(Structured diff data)
※
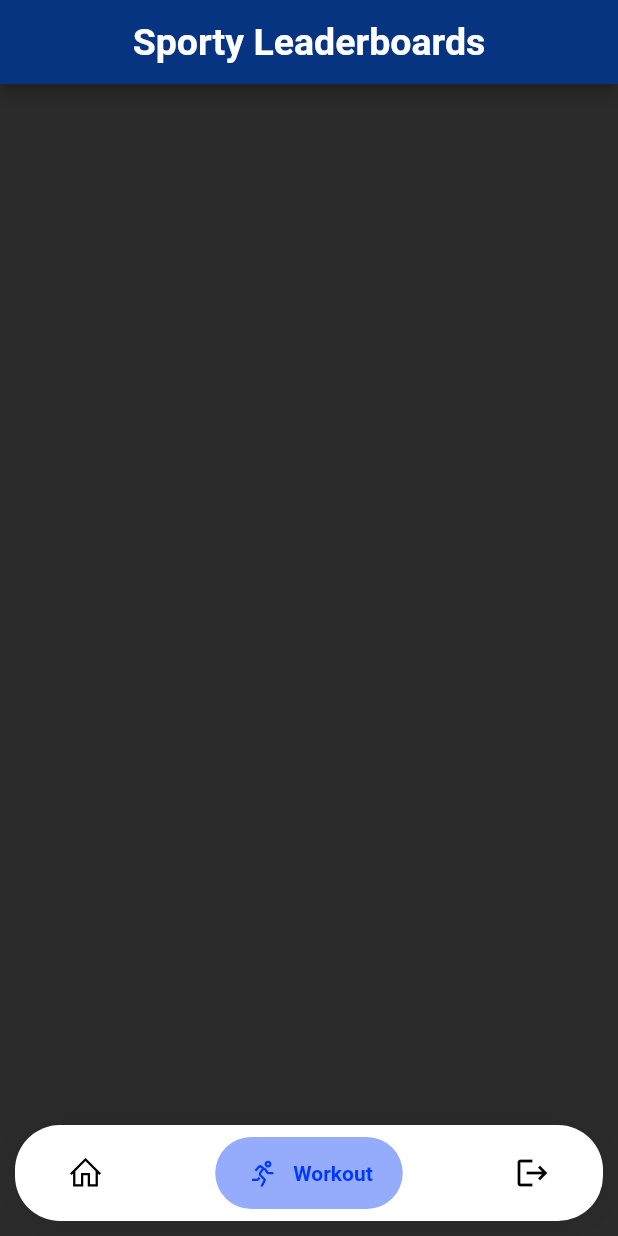
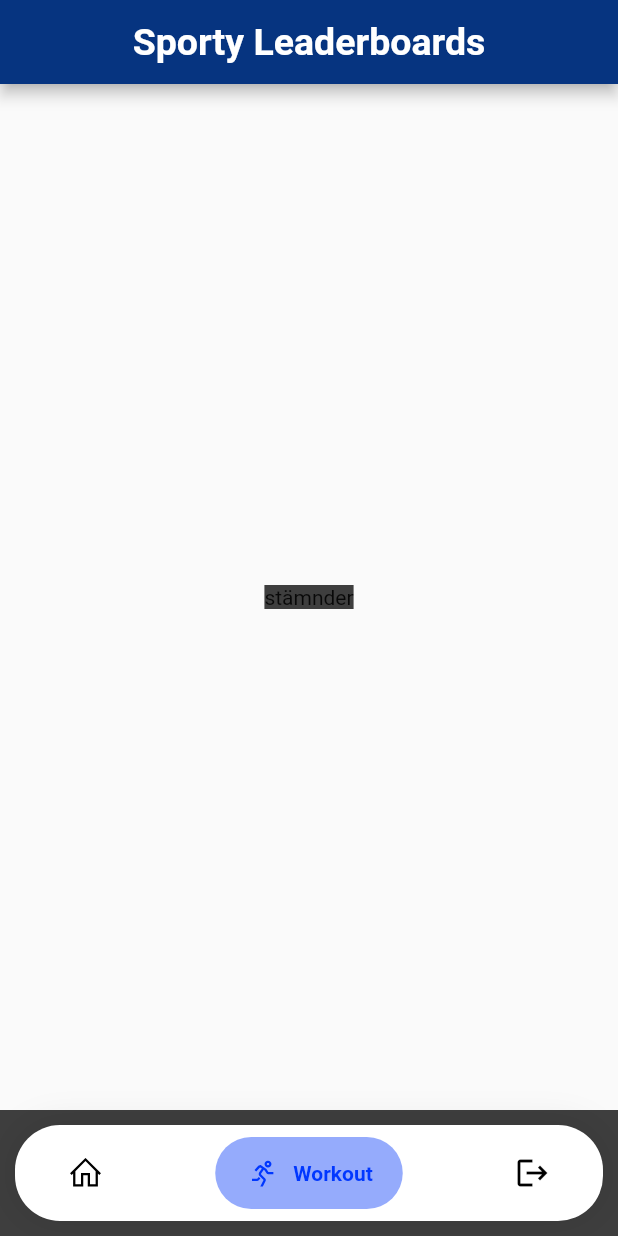
Before and after one commit to MathisBurger/sporty-leaderboards, a Flutter app: the screen it shows after launch, item 2 of the bottom bar chosen, on a phone screen of 412 x 824 dp. Run offline on Flutter 3.47's test engine with Material 2 defaults, Android fonts, the phone set to English and light mode, and no system bars; drawn by our look-alikes of google_nav_bar; our stand-ins replace line_icons.

Commit message:
added new implementation of navbar

```diff
--- a/frontend-mobile/sporty_leaderboards/lib/components/base.dart
+++ b/frontend-mobile/sporty_leaderboards/lib/components/base.dart
@@ -1,17 +1,88 @@
 import 'package:flutter/material.dart';
-import 'package:sporty_leaderboards/components/navbar.dart';
+import 'package:google_nav_bar/google_nav_bar.dart';
+import 'package:line_icons/line_icons.dart';
+import 'package:sporty_leaderboards/routes/dashboard.dart';
+import 'package:sporty_leaderboards/routes/workout.dart';
 
 import 'appbar.dart';
 
-Widget getPageBase(Widget content) {
+class BaseApp extends StatefulWidget {
+  _BaseApp createState() => _BaseApp();
+}
+
+class _BaseApp extends State<BaseApp> {
+
+  int _selectedIndex = 0;
+
+  @override
+  Widget build(BuildContext context) {
+    Widget content;
+
+    switch (_selectedIndex) {
+      case 0:
+        content = new DashboardRoute();
+        break;
+      case 1:
+        content = new WorkoutRoute();
+        break;
+    }
     return Scaffold(
       appBar: getAppbar(),
       body: Center(
         child: Container(
-        color: Color.fromRGBO(43, 43, 43, 1.0),
+          color: Color.fromRGBO(62, 62, 62, 1.0),
           child: content,
         ),
       ),
-    bottomNavigationBar: Navbar(),
+      bottomNavigationBar: Container(
+        color: Color.fromRGBO(62, 62, 62, 1.0),
+        child: Container(
+          margin: EdgeInsets.all(10),
+          decoration: BoxDecoration(color: Colors.white, boxShadow: [
+            BoxShadow(blurRadius: 20, color: Colors.black.withOpacity(.1))
+          ],
+              borderRadius: BorderRadius.all(Radius.circular(30.0)),
+              shape: BoxShape.rectangle
+          ),
+          child: SafeArea(
+            child: Padding(
+              padding: const EdgeInsets.symmetric(horizontal: 15.0, vertical: 8),
+              child: GNav(
+                  rippleColor: Colors.grey[300],
+                  hoverColor: Colors.grey[100],
+                  gap: 8,
+                  activeColor: Color.fromRGBO(
+                      0, 55, 255, 1),
+                  iconSize: 24,
+                  padding: EdgeInsets.symmetric(horizontal: 20, vertical: 12),
+                  duration: Duration(milliseconds: 400),
+                  tabBackgroundColor: Color.fromRGBO(
+                      43, 87, 250, 0.5019607843137255),
+                  tabs: [
+                    GButton(
+                      icon: LineIcons.home,
+                      text: 'Dashboard',
+                    ),
+                    GButton(
+                      icon: LineIcons.running,
+                      text: 'Workout',
+                    ),
+                    GButton(
+                      icon: Icons.logout,
+                      text: 'Logout',
+                    ),
+                  ],
+                  selectedIndex: _selectedIndex,
+                  onTabChange: (index) {
+                    setState(() {
+                      _selectedIndex = index;
+                    });
+                  }),
+            ),
+          ),
+        ),
+      ),
     );
   }
+
+}
--- a/frontend-mobile/sporty_leaderboards/lib/components/navbar.dart
+++ /dev/null
@@ -1,65 +0,0 @@
-import 'package:flutter/material.dart';
-import 'package:cupertino_icons/cupertino_icons.dart';
-import 'package:google_nav_bar/google_nav_bar.dart';
-import 'package:line_icons/line_icons.dart';
-
-class Navbar extends StatefulWidget {
-  _Navbar createState() => _Navbar();
-}
-
-class _Navbar extends State<Navbar> {
-  int _selectedIndex = 0;
-
-  @override
-  Widget build(BuildContext context) {
-    return Container(
-      color: Color.fromRGBO(43, 43, 43, 1.0),
-      child: Container(
-        margin: EdgeInsets.all(10),
-        decoration: BoxDecoration(color: Colors.white, boxShadow: [
-          BoxShadow(blurRadius: 20, color: Colors.black.withOpacity(.1))
-        ],
-            borderRadius: BorderRadius.all(Radius.circular(30.0)),
-            shape: BoxShape.rectangle
-        ),
-        child: SafeArea(
-          child: Padding(
-            padding: const EdgeInsets.symmetric(horizontal: 15.0, vertical: 8),
-            child: GNav(
-                rippleColor: Colors.grey[300],
-                hoverColor: Colors.grey[100],
-                gap: 8,
-                activeColor: Color.fromRGBO(
-                    0, 55, 255, 1),
-                iconSize: 24,
-                padding: EdgeInsets.symmetric(horizontal: 20, vertical: 12),
-                duration: Duration(milliseconds: 400),
-                tabBackgroundColor: Color.fromRGBO(
-                    43, 87, 250, 0.5019607843137255),
-                tabs: [
-                  GButton(
-                    icon: LineIcons.home,
-                    text: 'Dashboard',
-                  ),
-                  GButton(
-                    icon: LineIcons.running,
-                    text: 'Workout',
-                  ),
-                  GButton(
-                    icon: Icons.logout,
-                    text: 'Logout',
-                  ),
-                ],
-                selectedIndex: _selectedIndex,
-                onTabChange: (index) {
-                  setState(() {
-                    _selectedIndex = index;
-                  });
-                }),
-          ),
-        ),
-      ),
-    );
-  }
-
-}
--- a/frontend-mobile/sporty_leaderboards/lib/main.dart
+++ b/frontend-mobile/sporty_leaderboards/lib/main.dart
@@ -1,8 +1,8 @@
 import 'package:flutter/material.dart';
-import 'package:sporty_leaderboards/routes/dashboard.dart';
+import 'components/base.dart';
 
 void main() {
   runApp(MaterialApp(
-      home: DashboardRoute(),
+      home: BaseApp(),
   ));
 }
--- a/frontend-mobile/sporty_leaderboards/lib/routes/dashboard.dart
+++ b/frontend-mobile/sporty_leaderboards/lib/routes/dashboard.dart
@@ -1,5 +1,4 @@
 import 'package:flutter/material.dart';
-import 'package:sporty_leaderboards/components/base.dart';
 
 class DashboardRoute extends StatefulWidget {
   _DashboardRoute createState() => _DashboardRoute();
@@ -8,11 +7,7 @@ class DashboardRoute extends StatefulWidget {
 class _DashboardRoute extends State<DashboardRoute> {
   @override
   Widget build(BuildContext context) {
-      return getPageBase(
-        Container(
-
-        )
-      );
+      return Container();
   }
 
 }
--- /dev/null
+++ b/frontend-mobile/sporty_leaderboards/lib/routes/workout.dart
@@ -0,0 +1,15 @@
+import 'package:flutter/material.dart';
+
+class WorkoutRoute extends StatefulWidget {
+  _WorkoutRoute createState() => _WorkoutRoute();
+}
+
+class _WorkoutRoute extends State<WorkoutRoute> {
+  @override
+  Widget build(BuildContext context) {
+    return Container(
+      child: Text("stämnder")
+    );
+  }
+
+}
```
Lines whose indentation alone changed are shown as unchanged.
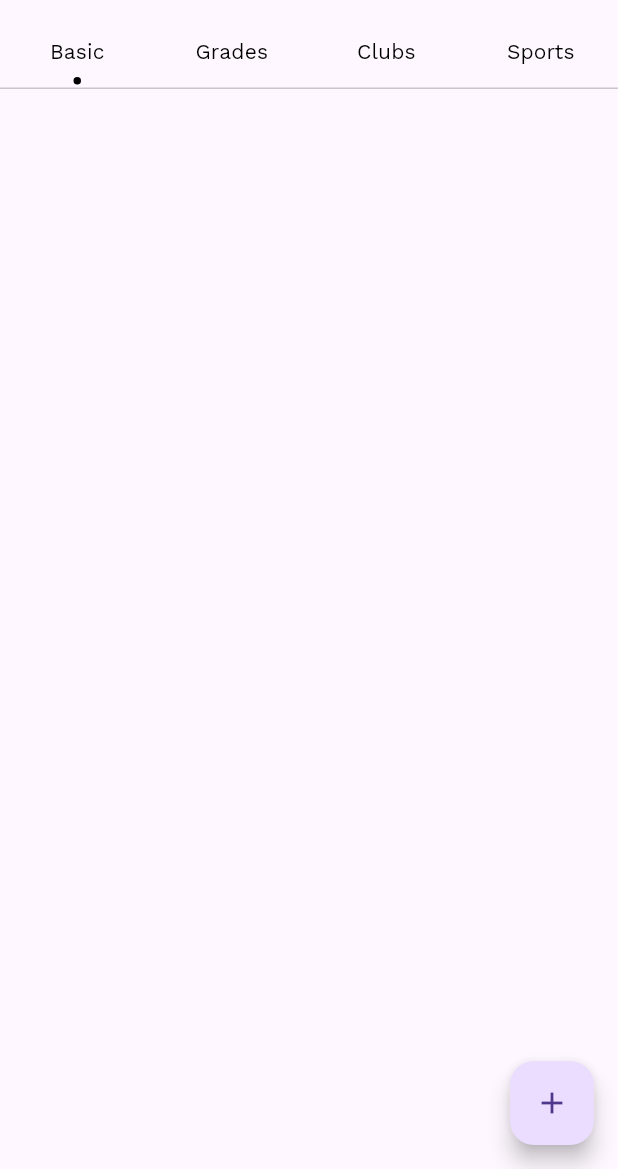
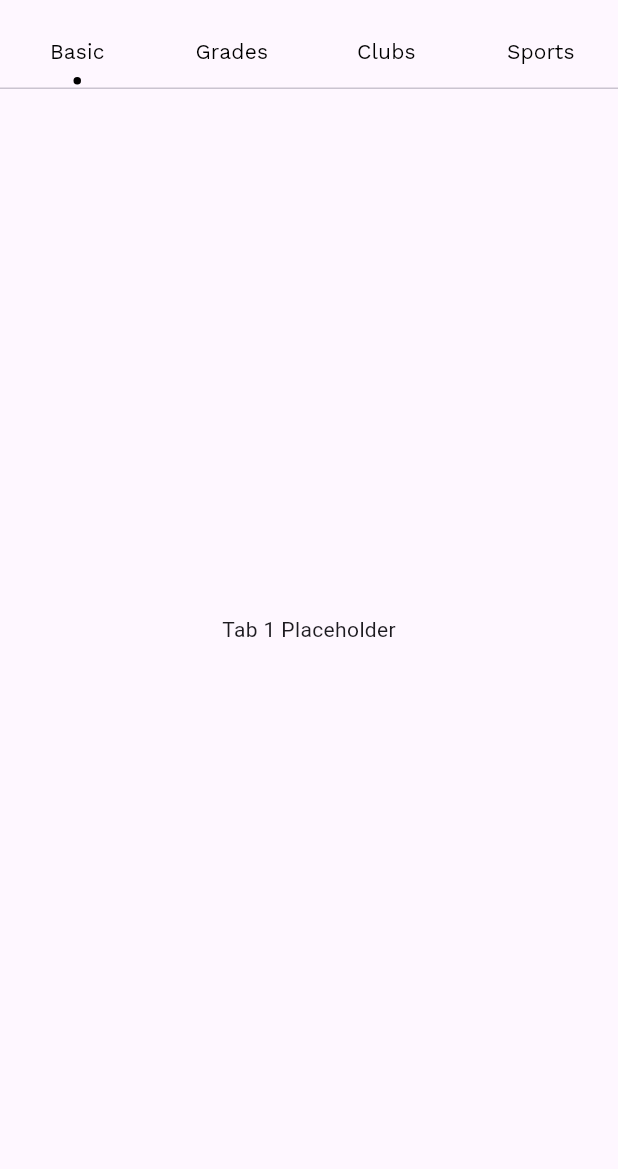
Before and after one commit to ZacharySweet/profolio-app, a Flutter app: the screen it shows after launch, on a phone screen of 412 x 824 dp, the part 67-1236 px from its top. Run offline on Flutter 3.47's test engine with Material 3 defaults, Android fonts, the phone set to English and light mode, and no system bars.

Commit message:
finished tab bar implementation

```diff
--- a/lib/main.dart
+++ b/lib/main.dart
@@ -1,9 +1,8 @@
 import 'package:flutter/material.dart';
-import 'routes/home_page.dart';
+import 'package:profolio/routes/wadawd.dart';
 
 void main() {
   runApp(const MaterialApp(
-    // Add themes and stuff here
-    home: HomePage(),
-  ));
+      // Add themes and stuff here
+      home: MainPage()));
 }
--- a/lib/routes/home_page.dart
+++ /dev/null
@@ -1,61 +0,0 @@
-import 'package:flutter/material.dart';
-import 'package:profolio/routes/test_page.dart';
-import 'package:profolio/widgets/circle_tab_indicator.dart';
-
-TextStyle tabTextStyle =
-    const TextStyle(fontWeight: FontWeight.w300, fontFamily: "WorkSans");
-
-class HomePage extends StatefulWidget {
-  const HomePage({super.key});
-
-  @override
-  State<HomePage> createState() => _HomePageState();
-}
-
-class _HomePageState extends State<HomePage> {
-  @override
-  Widget build(BuildContext context) {
-    // Makes the main page
-    return MaterialApp(
-      home: Scaffold(
-        // Creates the appbar
-        appBar: AppBar(
-            centerTitle: true,
-            shadowColor: const Color.fromARGB(0, 255, 255, 255),
-            backgroundColor: const Color.fromARGB(0, 0, 0, 0),
-            title: const Row(
-              children: [
-                FlutterLogo(),
-                SizedBox(width: 16),
-                Text("Your Profolio",
-                    style: TextStyle(
-                        color: Colors.black, fontSize: 26, fontFamily: 'Fun'))
-              ],
-            )),
-        body: DefaultTabController(
-            length: 4,
-            child: TabBar(
-              labelStyle: tabTextStyle,
-              unselectedLabelStyle: tabTextStyle,
-              labelColor: Colors.black,
-              unselectedLabelColor: Colors.black,
-              indicator: CircleTabIndicator(color: Colors.black, radius: 2.5),
-              tabs: const <Widget>[
-                Tab(text: "Basic"),
-                Tab(text: "Grades"),
-                Tab(text: "Clubs"),
-                Tab(text: "Sports")
-              ],
-            )),
-        // Creates the main action button used for editing actions in the app
-        floatingActionButton: FloatingActionButton(
-          onPressed: () {
-            Navigator.push(context,
-                MaterialPageRoute(builder: (context) => const TestPage()));
-          },
-          child: const Icon(Icons.add),
-        ),
-      ),
-    );
-  }
-}
--- /dev/null
+++ b/lib/routes/wadawd.dart
@@ -0,0 +1,61 @@
+import 'package:flutter/material.dart';
+import 'package:profolio/widgets/circle_tab_indicator.dart';
+
+TextStyle tabTextStyle =
+    const TextStyle(fontWeight: FontWeight.w300, fontFamily: "WorkSans");
+
+class MainPage extends StatefulWidget {
+  const MainPage({Key? key}) : super(key: key);
+
+  @override
+  State<MainPage> createState() => _MainPageState();
+}
+
+class _MainPageState extends State<MainPage> {
+  @override
+  Widget build(BuildContext context) {
+    return DefaultTabController(
+      length: 4,
+      child: Scaffold(
+        appBar: AppBar(
+          shadowColor: const Color.fromARGB(0, 255, 255, 255),
+          backgroundColor: const Color.fromARGB(0, 0, 0, 0),
+          title: const Row(
+            children: [
+              FlutterLogo(),
+              SizedBox(width: 16),
+              Text("Your Profolio",
+                  style: TextStyle(
+                      color: Colors.black, fontSize: 26, fontFamily: 'Fun'))
+            ],
+          ),
+          bottom: TabBar(
+            labelStyle: tabTextStyle,
+            unselectedLabelStyle: tabTextStyle,
+            labelColor: Colors.black,
+            unselectedLabelColor: Colors.black,
+            indicator: CircleTabIndicator(color: Colors.black, radius: 2.5),
+            tabs: const <Widget>[
+              Tab(
+                text: "Basic",
+              ),
+              Tab(text: "Grades"),
+              Tab(text: "Clubs"),
+              Tab(text: "Sports")
+            ],
+          ),
+        ),
+        body: const TabBarView(
+          children: [
+            Center(
+                child:
+                    Text('Tab 1 Placeholder')), // Basic information placeholder
+            Center(child: Text('Tab 2 Placeholder')), //
+            Center(child: Text('Tab 3 Placeholder')),
+            Center(child: Text('Tab 4 Placeholder')),
+          ],
+        ),
+      ),
+    );
+  }
+}
```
※
- **Instructions for the task**
All lines in the records above that contain "tabTextStyle" are to be reported.

- **Response to the exercise**
-TextStyle tabTextStyle =
-              labelStyle: tabTextStyle,
-              unselectedLabelStyle: tabTextStyle,
+TextStyle tabTextStyle =
+            labelStyle: tabTextStyle,
+            unselectedLabelStyle: tabTextStyle,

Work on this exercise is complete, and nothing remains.